Music Festival Review: 11 for 11 — Highlights of Big Ears 2024

By Noah Schaffer

“More than cool” was the defining ethos at this year’s Big Ears, a sprawling, sold-out festival that finds a dozen venues running concurrently over four days and nights.

In the opening moments of last weekend’s Big Ears Festival in Knoxville, British DJ Charlie Dark was talking to King Britt, who curated an extensive Blacktronika focus at the festival. Dark was explaining why underground records made 30 years ago could hold their own against the hits made with today’s technology. Speaking of the current top 40, he said, diplomatically, “It’s cool.” “But,” he added, “we want more than cool.”

“More than cool” was the defining ethos at Big Ears, a sprawling, sold-out festival that finds a dozen venues running concurrently over four days and nights. While nearly all of the featured artists could be called hip iconoclasts, Big Ears doesn’t just focus on the avant-garde. This is music that signifies something. It might be about a place, a moment of history, or a contemporary event — or, in many cases, all of those things at once.
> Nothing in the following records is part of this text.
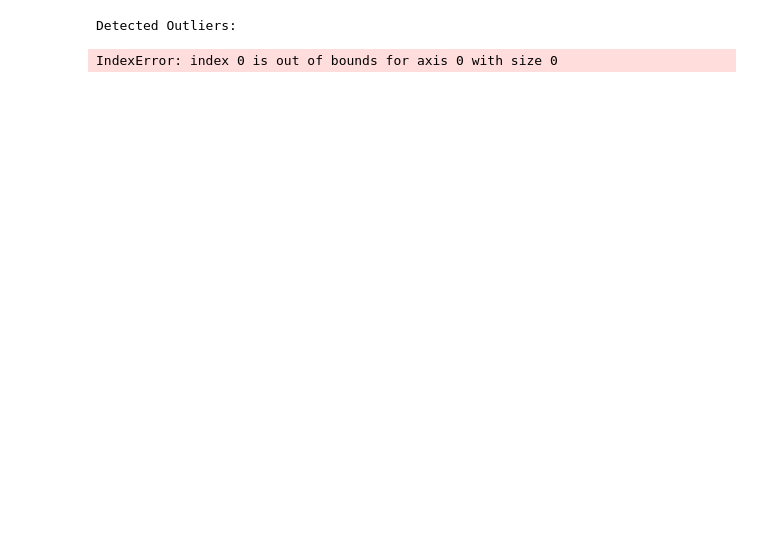
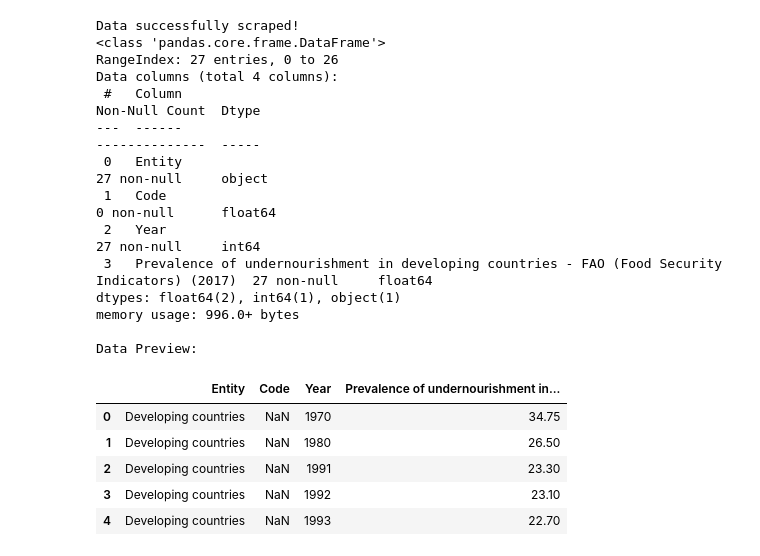
Before and after one commit to Manarsenic/EDA, a Jupyter notebook: EDA_PROJECT.ipynb, the cells around one changed output. Cells and saved outputs as stored; diff of their text form; code cells hidden in the pictures; blank space fills up the shorter version.

Commit message:
feat : eda status

```diff
--- a/EDA_PROJECT.ipynb
+++ b/EDA_PROJECT.ipynb
@@ -179,31 +3,44 @@ One-Hot Encoded DataFrame Preview:
-# %%
-import numpy as np
-from scipy.stats import zscore
-import pandas as pd
-from sklearn.preprocessing import MinMaxScaler
-
-# Your DataFrame, df, is now empty. This code handles that.
-if not df.empty:
-    # a) Outlier Detection using Z-score
-    # Use the renamed column name.
-    df['Z_score'] = zscore(df['Prevalence of undernourishment in developing countries - FAO (Food Security Indicators) (2017)'])
-    outliers = df[(df['Z_score'] > 3) | (df['Z_score'] < -3)]
-
-    print("\nDetected Outliers:\n")
-    if not outliers.empty:
-        print(outliers)
-    else:
-        print("No outliers detected based on Z-score > 3 or < -3.")
-
-    # b) Data Normalization using Min-Max Scaling
-    # Use the new, renamed column name.
-    scaler = MinMaxScaler()
-    df['Normalized_Undernourishment'] = scaler.fit_transform(df[['Prevalence of undernourishment in developing countries - FAO (Food Security Indicators) (2017)']])
-
-    print("\nData after Min-Max Normalization (first 5 rows):\n")
-    print(df.head())
-else:
-    print("DataFrame is empty. Please check your data cleaning steps.")
-# %% [output]
-Detected Outliers:
-IndexError: index 0 is out of bounds for axis 0 with size 0
+# %%
+import requests
+import pandas as pd
+from io import StringIO
+import numpy as np
+from sklearn.impute import KNNImputer
+from sklearn.preprocessing import LabelEncoder, OneHotEncoder, MinMaxScaler
+from scipy.stats import zscore
+
+# Scrape and load data
+url = "https://ourworldindata.org/grapher/prevalence-of-undernourishment-in-developing-countries-since-1970.csv?v=1&csvType=full&useColumnShortNames=true"
+try:
+    resp = requests.get(url)
+    resp.raise_for_status()
+    df = pd.read_csv(StringIO(resp.text))
+    print("Data successfully scraped!")
+except requests.exceptions.RequestException as e:
+    print(f"Error scraping data: {e}")
+    exit()
+
+df.info()
+print("\nData Preview:\n",)
+df.head()
+# %% [output]
+Data successfully scraped!
+<class 'pandas.core.frame.DataFrame'>
+RangeIndex: 27 entries, 0 to 26
+Data columns (total 4 columns):
+ #   Column                                                                                          Non-Null Count  Dtype
+---  ------                                                                                          --------------  -----
+ 0   Entity                                                                                          27 non-null     object
+ 1   Code                                                                                            0 non-null      float64
+ 2   Year                                                                                            27 non-null     int64
+ 3   Prevalence of undernourishment in developing countries - FAO (Food Security Indicators) (2017)  27 non-null     float64
+dtypes: float64(2), int64(1), object(1)
+memory usage: 996.0+ bytes
+
+Data Preview:
+|  | Entity | Code | Year | Prevalence of undernourishment in... |
+| 0 | Developing countries | NaN | 1970 | 34.75 |
+| 1 | Developing countries | NaN | 1980 | 26.50 |
+| 2 | Developing countries | NaN | 1991 | 23.30 |
+| 3 | Developing countries | NaN | 1992 | 23.10 |
+| 4 | Developing countries | NaN | 1993 | 22.70 |
```
Also changed, not shown: parts of 10 cells of this notebook.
Those indoor venues are scattered around downtown. Organizers wisely moved their free community events to the Knoxville Museum of Art after two years of experimenting with outdoor programming, with all its weather challenges. Attending 37 concerts, panels, and films meant that I ended up walking over nine miles a day.

Big Ears is the ultimate choose-your-own musical adventure, where everyone ends up missing more than they can see. Each morning I texted my planned schedule to a friend who replied that we wouldn’t be at one show in common that day. I tended to prioritize artists who aren’t frequently found at concert halls or festivals here in New England — although electronic artist KMRU and two guitarist led bands, Mary Halvorson: Amaryllis and Julian Lage’s Speak To Me Band, were so good at Big Ears I found myself wishing I had also seen their recent Boston-area shows. Artists from the top four lines of the poster who I couldn’t find a way to fit into my lineup included Herbie Hancock, Jon Batiste, Adrienne Lenker, Molly Tuttle, and Aoife O’Donovan. On top of that, there were two sets with Brad Mehldau, three different sets that included John Paul Jones, and opportunities to experience both Christian McBride and Rhiannon Giddens in four different contexts.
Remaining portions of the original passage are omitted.